Writer and artist Etel Adnan (1925−2021) began painting in the early 1960s. Widely known for her poetry, novels and plays, she moved fluidly between the disciplines of writing and art and was a leading voice of contemporary Arab-American culture. A multi-linguist who had a nomadic existence, Adnan made work that traverses cultures and disciplines, drawing its inspiration from a deep engagement with the world. After studying philosophy at the Sorbonne in Paris, Adnan moved to America in 1955, where she attended U.C. Berkeley and Harvard, and then taught Philosophy of Art and Aesthetics at Dominican College in San Rafael, California. Settling in Sausalito, Adnan began to make paintings, a move that was prompted, in part, by her decision to stop writing in French following the Algerian War. Adnan said that ‘colours exist for me as entities in themselves, as metaphysical beings, like the attributes of God exist as metaphysical entities’, and this idea continued to be a key characteristic of her work.
She painted in oil paint with the canvas laid on a table, using a palette knife to apply the paint in firm swipes across the surface. Her elemental colour field compositions exude an intense energy, recalling the block-like slabs of colour in the late French landscapes of Russian artist Nicolas de Staël or the paintings of Paul Klee. During her time in Sausalito, Adnan began to focus on the surrounding landscape, in particular Mount Tamalpais which was visible from the windows of her home. Like Cézanne's relationship with Mont Sainte-Victorie, the mountain became an immutable reference point which she drew incessantly, capturing its ever changing moods and dynamic at different times of day, in all seasons. This series culminated with her 1986 book, Journey to Mount Tamalpais, a meditation on the relationship between nature and art.
Alongside painting, Adnan continued to make leporellos, pocket-sized books that unfold to several metres long, like a scroll, and also tapestries which translate the vivid colours of her paintings into wool. The leporellos combine verbal and visual observation and are lavishly illustrated, filled with landscapes and transcriptions of Arab poetry by writers including Mahmoud Darwish and Yusuf al-Khal as well as Adnan’s own writing.

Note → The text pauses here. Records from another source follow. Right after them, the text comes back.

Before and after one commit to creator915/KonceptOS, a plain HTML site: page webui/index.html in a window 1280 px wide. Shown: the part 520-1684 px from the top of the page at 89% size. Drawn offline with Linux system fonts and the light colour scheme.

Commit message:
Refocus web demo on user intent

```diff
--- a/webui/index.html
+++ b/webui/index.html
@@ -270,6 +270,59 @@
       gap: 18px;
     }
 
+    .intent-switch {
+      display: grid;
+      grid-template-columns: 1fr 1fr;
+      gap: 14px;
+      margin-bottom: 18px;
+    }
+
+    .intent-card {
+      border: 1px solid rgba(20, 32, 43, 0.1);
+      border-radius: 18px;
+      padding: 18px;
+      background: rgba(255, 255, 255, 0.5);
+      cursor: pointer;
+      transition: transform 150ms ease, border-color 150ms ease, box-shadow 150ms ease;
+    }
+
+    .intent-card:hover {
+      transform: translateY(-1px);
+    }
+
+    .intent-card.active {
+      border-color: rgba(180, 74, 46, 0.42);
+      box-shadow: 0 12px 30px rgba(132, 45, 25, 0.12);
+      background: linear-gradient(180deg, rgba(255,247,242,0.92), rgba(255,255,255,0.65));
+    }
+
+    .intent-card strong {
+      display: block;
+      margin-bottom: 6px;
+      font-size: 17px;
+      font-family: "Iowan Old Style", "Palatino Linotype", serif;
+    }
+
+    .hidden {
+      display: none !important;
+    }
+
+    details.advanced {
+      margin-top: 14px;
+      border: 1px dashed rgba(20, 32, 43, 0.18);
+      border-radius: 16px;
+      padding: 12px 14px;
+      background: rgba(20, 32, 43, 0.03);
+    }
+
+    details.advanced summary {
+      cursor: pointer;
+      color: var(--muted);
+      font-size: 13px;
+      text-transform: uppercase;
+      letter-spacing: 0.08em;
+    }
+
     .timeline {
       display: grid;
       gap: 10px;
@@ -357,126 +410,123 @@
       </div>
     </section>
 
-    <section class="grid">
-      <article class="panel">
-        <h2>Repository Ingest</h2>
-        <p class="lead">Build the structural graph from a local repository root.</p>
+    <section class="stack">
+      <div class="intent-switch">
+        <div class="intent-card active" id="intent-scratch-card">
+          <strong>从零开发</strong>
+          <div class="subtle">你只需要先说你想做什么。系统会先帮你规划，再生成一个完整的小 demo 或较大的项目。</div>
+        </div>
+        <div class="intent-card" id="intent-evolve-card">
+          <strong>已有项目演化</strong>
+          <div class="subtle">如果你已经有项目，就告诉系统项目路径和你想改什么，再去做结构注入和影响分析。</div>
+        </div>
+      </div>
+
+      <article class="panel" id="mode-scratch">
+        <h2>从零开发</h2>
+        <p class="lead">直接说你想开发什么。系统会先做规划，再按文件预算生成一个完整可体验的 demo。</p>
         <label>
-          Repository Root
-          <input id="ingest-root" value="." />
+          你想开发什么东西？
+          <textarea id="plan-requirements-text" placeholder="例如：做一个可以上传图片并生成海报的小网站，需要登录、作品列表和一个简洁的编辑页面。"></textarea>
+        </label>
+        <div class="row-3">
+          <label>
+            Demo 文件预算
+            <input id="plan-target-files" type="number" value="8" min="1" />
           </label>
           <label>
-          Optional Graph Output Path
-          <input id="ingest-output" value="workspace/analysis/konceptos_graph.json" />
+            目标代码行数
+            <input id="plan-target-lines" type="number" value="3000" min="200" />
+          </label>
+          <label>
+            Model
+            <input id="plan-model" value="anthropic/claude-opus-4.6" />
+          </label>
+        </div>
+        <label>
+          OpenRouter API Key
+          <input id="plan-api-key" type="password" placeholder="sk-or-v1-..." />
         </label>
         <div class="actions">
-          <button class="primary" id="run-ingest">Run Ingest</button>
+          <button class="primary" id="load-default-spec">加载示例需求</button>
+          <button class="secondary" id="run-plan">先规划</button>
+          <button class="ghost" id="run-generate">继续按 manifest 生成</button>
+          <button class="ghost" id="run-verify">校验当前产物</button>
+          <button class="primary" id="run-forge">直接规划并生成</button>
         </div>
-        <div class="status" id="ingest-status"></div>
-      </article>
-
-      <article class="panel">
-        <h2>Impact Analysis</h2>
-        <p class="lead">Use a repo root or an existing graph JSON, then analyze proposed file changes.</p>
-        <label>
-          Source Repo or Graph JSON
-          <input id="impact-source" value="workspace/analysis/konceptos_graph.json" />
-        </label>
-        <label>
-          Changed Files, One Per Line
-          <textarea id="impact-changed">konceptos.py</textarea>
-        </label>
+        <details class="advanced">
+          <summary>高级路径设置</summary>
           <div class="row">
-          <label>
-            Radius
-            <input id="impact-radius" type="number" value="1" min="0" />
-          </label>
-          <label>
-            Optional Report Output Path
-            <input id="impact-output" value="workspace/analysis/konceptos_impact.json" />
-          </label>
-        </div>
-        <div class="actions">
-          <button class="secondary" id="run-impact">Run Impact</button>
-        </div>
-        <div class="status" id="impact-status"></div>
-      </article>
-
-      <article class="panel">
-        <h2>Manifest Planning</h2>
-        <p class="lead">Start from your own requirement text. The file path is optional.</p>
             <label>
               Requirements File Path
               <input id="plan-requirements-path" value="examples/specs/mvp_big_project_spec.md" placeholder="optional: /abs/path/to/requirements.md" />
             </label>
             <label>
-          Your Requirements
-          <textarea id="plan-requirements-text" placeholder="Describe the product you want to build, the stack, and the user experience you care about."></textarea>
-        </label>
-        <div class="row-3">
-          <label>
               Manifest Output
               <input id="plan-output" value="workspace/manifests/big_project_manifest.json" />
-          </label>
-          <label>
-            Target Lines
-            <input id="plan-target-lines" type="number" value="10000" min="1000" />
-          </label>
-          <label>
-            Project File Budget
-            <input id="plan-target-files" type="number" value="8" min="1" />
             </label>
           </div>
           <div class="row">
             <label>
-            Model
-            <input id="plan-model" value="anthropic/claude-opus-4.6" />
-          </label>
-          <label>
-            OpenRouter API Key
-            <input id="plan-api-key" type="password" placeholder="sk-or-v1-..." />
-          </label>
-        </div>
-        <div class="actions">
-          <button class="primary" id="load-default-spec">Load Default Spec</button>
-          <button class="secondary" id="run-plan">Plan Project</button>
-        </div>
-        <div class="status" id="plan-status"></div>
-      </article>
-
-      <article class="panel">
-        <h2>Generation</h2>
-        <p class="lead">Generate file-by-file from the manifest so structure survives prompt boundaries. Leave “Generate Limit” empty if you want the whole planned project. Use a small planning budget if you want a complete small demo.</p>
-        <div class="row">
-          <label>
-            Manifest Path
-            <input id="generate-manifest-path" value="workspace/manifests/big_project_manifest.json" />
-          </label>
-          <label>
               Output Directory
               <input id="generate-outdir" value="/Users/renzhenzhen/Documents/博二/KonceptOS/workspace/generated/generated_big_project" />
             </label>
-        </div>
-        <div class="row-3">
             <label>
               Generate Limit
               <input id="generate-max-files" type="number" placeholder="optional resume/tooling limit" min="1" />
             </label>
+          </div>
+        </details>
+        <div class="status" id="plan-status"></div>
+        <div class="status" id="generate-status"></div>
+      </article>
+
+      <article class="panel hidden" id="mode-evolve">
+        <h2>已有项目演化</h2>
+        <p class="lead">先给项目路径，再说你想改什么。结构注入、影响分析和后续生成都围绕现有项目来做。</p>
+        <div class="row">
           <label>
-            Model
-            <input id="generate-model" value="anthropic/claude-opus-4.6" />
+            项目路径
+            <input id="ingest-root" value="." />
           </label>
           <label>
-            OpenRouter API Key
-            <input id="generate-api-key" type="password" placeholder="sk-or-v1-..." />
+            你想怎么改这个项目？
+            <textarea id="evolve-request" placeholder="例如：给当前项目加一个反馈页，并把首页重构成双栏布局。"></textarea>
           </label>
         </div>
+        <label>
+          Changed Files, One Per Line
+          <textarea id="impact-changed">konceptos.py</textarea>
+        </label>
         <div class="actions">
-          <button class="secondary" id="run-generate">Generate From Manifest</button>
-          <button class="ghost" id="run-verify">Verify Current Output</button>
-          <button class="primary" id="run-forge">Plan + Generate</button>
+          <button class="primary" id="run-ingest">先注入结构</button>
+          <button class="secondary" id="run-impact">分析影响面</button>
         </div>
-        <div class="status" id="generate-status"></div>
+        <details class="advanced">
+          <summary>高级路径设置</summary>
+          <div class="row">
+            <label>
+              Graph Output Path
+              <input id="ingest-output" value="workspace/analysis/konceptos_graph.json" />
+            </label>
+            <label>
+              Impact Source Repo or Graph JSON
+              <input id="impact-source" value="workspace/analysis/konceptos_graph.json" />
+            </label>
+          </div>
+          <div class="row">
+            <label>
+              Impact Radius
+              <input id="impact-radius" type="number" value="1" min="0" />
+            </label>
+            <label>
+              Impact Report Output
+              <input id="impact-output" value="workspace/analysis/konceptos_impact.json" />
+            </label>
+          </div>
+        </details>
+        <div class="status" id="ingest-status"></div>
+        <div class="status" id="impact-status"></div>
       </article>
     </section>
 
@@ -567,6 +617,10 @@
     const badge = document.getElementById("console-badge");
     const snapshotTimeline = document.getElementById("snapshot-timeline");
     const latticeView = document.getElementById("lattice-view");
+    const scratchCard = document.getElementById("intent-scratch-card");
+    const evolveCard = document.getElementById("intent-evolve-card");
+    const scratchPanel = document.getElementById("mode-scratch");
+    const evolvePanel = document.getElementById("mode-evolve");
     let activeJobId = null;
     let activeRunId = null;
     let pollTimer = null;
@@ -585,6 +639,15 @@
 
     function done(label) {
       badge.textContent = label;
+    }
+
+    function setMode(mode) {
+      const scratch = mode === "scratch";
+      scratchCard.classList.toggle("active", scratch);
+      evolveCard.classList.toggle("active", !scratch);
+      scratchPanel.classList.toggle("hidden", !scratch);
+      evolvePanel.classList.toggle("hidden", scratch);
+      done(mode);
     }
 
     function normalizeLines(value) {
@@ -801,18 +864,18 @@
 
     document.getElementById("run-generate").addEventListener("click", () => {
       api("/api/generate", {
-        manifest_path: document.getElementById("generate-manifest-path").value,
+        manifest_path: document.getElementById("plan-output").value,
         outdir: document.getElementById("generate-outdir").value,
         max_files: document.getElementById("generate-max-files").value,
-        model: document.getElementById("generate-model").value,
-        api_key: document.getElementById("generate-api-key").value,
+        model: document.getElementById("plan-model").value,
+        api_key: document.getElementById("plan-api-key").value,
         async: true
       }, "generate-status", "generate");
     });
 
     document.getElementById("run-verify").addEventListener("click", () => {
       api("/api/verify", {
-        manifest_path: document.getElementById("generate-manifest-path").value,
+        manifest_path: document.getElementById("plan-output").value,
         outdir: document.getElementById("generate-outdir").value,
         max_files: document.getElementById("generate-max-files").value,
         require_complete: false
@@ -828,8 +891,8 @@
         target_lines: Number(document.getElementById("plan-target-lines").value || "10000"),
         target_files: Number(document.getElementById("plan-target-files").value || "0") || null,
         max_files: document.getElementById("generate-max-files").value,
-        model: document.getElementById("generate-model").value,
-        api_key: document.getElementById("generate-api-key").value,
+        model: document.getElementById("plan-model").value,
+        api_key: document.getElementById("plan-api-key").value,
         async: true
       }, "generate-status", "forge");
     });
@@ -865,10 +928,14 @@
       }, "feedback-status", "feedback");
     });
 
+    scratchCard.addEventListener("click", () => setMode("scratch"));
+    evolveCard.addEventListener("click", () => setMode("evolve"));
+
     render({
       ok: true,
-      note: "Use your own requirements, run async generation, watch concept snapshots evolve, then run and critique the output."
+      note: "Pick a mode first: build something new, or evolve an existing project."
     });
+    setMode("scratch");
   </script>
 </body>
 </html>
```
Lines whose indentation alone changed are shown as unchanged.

Adnan’s later work was painted from memory, featuring landscapes distilled into their definitive features: like after-images of an experience that remains particularly vivid. Horizon and sky are represented as square masses or triangular, pyramidal shapes in thick, undiluted colours. Floating circular shapes rendered in yellow, orange or green and bands of pure colour suggest sun, sea or sand, and recall the shadows and light of her childhood in Beirut or the landscapes of California. These works reflect Adnan’s idea of vision as ‘multidimensional and simultaneous’, a meeting place for many images, coalesced into one sensorial experience.
Born in Beirut, Etel Adnan (1925–2021) was one of the leading voices in contemporary Arab-American literature and visual art. In 1950 she moved to Paris to study philosophy at the Sorbonne and then to the US to attend the University of California, Berkeley and Harvard. She taught philosophy at Dominican University of California, San Rafael, before returning to Beirut in 1972 to work as cultural editor for two daily newspapers. In 1977 her novel Sitt Marie Rose, set before and during the Lebanese Civil War, was published in Arabic, immediately winning the France-Pays Arabes Award. It has since been translated into over 10 languages.
Adnan has had solo exhibitions in institutions around the world, including Pera Art Museum, Istanbul (2021); Aspen Art Museum, Colorado (2020); MUDAM, Luxembourg (2019); San Francisco Museum of Modern Art (2018); Zentrum Paul Klee, Bern (2018); and lnstitut de Monde Arabe, Paris (2016). Her work has featured in numerous international art festivals, including the Sharjah Biennial, UAE (2015); Whitney Biennial, New York (2014); and Documenta 13, Kassel, Germany (2013). Adnan has received many honours for her contributions to culture over the years, amongst them the Ordre de Chevalier des Arts et des Lettres, France’s highest cultural achievement, which she was awarded in 2014.